In the late 2000s, Phil Ivey helped design Full Tilt Poker, one of the most popular online poker services at the time. However, in 2011, sued Full Tilt for a breach of contract. He asked for more than $150 million in damages, but dropped the case a month later when Full Tilt released Ivey from his contract. Over the next couple years, the U.S. Justice Department pursued Full Tilt for a variety of allegations, ranging from money-laundering to outright fraud. The investigations eventually led to Ray Bitar, one of Full Tilt’s directors, pled guilty to an assortment of criminal charges, forcing him to surrender most of his assets and spend time in prison.
Phil Ivey’s Alleged Cheating – Edge Sorting
In 2012, Punto Banco at Crockfords, a London Casino, refused to pay Phil Ivey his winnings, claiming that Ivey had used “edge sorting” to gain an advantage. Ivey, through his legal team, issued a blanket denial of the allegations, and filed a suit against Crockfords.
Edge sorting is a way for players to take advantage of defects in the printing on the back of cards, where the left and right side of the card aren’t identical. Basically, the player asks the dealer to rotate certain face-up cards half a full turn. This lets the player tell which cards, while face-down, are low or high.
Two years after Crockfords refused to pay Ivey his winnings, he was sued by the Borgata Casino in Atlantic City, under suspicions that he was again using edge sorting to gain an advantage. Borgata also filed suit against the card manufacturer, Gemaco, who also makes the cards used at Crockfords.
A few months after the Borgata suit was filed, a court in the UK sided with Crockfords in Ivey’s suit against them, saying that edge sorting constitutes cheating and that Phil Ivey wasn’t entitled to his winnings.
What’s Phil Ivey Doing Now in 2018- Recent Updates
Regardless of his use of edge sorting, Phil Ivey is still one of the luckiest and most skilled contemporary poker players. To date, he’s earned almost $24 million from poker tournaments. He’s also won many millions from online and in-person cash games. Some estimates put Phil Ivey’s total net worth at about $100 million, making him one of the richest contemporary poker players.

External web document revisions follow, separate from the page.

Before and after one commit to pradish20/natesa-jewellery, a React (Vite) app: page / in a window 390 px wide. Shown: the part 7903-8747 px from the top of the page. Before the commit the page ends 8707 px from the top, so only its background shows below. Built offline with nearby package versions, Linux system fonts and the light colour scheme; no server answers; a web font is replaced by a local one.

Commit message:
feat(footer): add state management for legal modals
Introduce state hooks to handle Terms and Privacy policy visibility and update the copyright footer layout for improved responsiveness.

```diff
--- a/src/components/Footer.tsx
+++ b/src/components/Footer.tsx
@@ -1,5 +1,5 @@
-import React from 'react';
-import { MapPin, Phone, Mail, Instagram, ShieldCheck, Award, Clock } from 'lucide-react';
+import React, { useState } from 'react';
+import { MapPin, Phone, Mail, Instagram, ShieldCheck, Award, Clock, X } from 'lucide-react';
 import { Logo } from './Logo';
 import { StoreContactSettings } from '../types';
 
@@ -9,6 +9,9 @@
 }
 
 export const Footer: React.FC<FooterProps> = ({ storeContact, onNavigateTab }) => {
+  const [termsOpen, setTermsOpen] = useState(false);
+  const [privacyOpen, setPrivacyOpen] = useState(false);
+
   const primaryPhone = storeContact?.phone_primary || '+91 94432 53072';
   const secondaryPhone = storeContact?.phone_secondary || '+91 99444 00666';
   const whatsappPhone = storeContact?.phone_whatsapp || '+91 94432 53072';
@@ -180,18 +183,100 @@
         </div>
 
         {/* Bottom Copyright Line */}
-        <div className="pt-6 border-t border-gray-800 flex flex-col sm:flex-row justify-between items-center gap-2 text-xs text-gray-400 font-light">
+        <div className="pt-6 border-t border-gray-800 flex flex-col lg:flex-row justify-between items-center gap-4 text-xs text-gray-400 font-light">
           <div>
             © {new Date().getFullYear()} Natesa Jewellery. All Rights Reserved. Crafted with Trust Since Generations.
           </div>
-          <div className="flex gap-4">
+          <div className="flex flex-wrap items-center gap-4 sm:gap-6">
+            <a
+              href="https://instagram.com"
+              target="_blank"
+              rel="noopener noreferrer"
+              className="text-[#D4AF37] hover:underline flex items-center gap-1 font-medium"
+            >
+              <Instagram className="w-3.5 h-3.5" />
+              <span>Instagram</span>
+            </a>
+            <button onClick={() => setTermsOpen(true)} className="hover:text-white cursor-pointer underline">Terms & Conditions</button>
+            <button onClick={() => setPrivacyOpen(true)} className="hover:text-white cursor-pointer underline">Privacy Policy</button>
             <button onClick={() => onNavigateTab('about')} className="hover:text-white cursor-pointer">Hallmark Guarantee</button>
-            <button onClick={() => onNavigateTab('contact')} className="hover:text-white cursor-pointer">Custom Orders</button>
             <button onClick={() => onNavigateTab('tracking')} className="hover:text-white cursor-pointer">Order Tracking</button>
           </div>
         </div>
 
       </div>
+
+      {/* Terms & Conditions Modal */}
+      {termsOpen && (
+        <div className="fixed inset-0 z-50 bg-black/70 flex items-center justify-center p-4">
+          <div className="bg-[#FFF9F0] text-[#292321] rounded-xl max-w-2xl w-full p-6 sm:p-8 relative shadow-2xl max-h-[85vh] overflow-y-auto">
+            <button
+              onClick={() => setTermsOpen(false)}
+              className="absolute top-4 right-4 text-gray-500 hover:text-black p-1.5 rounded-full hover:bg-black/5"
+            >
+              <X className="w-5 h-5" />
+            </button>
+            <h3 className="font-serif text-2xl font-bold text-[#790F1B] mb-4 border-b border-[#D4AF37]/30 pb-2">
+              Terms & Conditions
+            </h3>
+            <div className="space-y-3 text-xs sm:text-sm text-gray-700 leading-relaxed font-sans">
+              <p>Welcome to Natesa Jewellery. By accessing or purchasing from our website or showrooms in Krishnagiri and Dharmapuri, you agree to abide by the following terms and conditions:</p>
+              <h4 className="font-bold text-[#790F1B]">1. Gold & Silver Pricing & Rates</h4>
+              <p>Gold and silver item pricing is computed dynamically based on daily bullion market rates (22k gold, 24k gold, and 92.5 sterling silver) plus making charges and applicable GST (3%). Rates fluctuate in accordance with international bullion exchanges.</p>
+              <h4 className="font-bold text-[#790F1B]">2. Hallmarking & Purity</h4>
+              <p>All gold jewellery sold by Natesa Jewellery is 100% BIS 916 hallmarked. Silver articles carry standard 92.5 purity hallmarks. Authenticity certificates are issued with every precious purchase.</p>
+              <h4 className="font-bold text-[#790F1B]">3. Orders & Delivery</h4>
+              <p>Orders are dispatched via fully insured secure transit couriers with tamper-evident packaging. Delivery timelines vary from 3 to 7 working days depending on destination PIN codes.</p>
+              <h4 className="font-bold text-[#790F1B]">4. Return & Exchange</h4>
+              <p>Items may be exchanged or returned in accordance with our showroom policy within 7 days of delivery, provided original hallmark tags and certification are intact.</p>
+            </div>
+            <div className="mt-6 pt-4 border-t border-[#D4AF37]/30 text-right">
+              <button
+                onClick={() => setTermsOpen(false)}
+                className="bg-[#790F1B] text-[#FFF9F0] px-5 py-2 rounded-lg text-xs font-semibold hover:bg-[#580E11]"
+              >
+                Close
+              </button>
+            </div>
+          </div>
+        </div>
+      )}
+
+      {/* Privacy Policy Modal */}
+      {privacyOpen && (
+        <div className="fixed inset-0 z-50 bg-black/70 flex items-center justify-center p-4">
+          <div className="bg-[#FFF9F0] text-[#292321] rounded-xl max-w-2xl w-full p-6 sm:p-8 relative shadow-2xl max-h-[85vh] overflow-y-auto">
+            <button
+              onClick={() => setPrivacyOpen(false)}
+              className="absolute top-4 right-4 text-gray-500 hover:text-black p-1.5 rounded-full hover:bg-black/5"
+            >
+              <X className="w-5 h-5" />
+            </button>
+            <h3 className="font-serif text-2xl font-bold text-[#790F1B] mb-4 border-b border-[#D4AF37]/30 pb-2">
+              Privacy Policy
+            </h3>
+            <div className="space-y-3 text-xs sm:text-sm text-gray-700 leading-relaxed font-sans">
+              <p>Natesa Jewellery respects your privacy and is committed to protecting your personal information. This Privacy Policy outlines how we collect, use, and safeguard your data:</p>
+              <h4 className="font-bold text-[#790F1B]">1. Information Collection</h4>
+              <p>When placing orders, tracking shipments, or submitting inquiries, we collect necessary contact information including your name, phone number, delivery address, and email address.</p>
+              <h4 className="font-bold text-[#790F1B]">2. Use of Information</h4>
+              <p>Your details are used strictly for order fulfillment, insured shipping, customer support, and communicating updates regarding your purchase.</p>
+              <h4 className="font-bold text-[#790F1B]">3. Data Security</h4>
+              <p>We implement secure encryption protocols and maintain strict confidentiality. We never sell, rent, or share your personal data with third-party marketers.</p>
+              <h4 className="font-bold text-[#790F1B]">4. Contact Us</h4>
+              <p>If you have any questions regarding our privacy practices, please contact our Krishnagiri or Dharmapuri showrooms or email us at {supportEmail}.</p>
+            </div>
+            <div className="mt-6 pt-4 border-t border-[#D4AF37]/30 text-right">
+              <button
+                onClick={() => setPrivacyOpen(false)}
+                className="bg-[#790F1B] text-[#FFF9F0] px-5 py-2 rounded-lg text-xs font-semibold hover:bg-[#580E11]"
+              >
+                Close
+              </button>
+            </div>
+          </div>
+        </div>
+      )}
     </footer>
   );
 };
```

Now that televised poker has fallen back out of the mainstream, Ivey plays more casino games. He’s a frequent player at the Bellagio Hotel & Casino in Las Vegas, and also runs several programs for teaching people to succeed at poker themselves.
Thanks to his substantial winnings, Ivey has been able to frequently donate to charities. He’s a frequent donor to the Empowered 2 Excel program, which assists underprivileged children in Las Vegas. He also created the Budding Ivey Foundation, which hosts charity poker tournaments. While most money from Budding Ivey goes to Empowered 2 Excel, it also contributes to a variety of youth literacy programs and food security programs.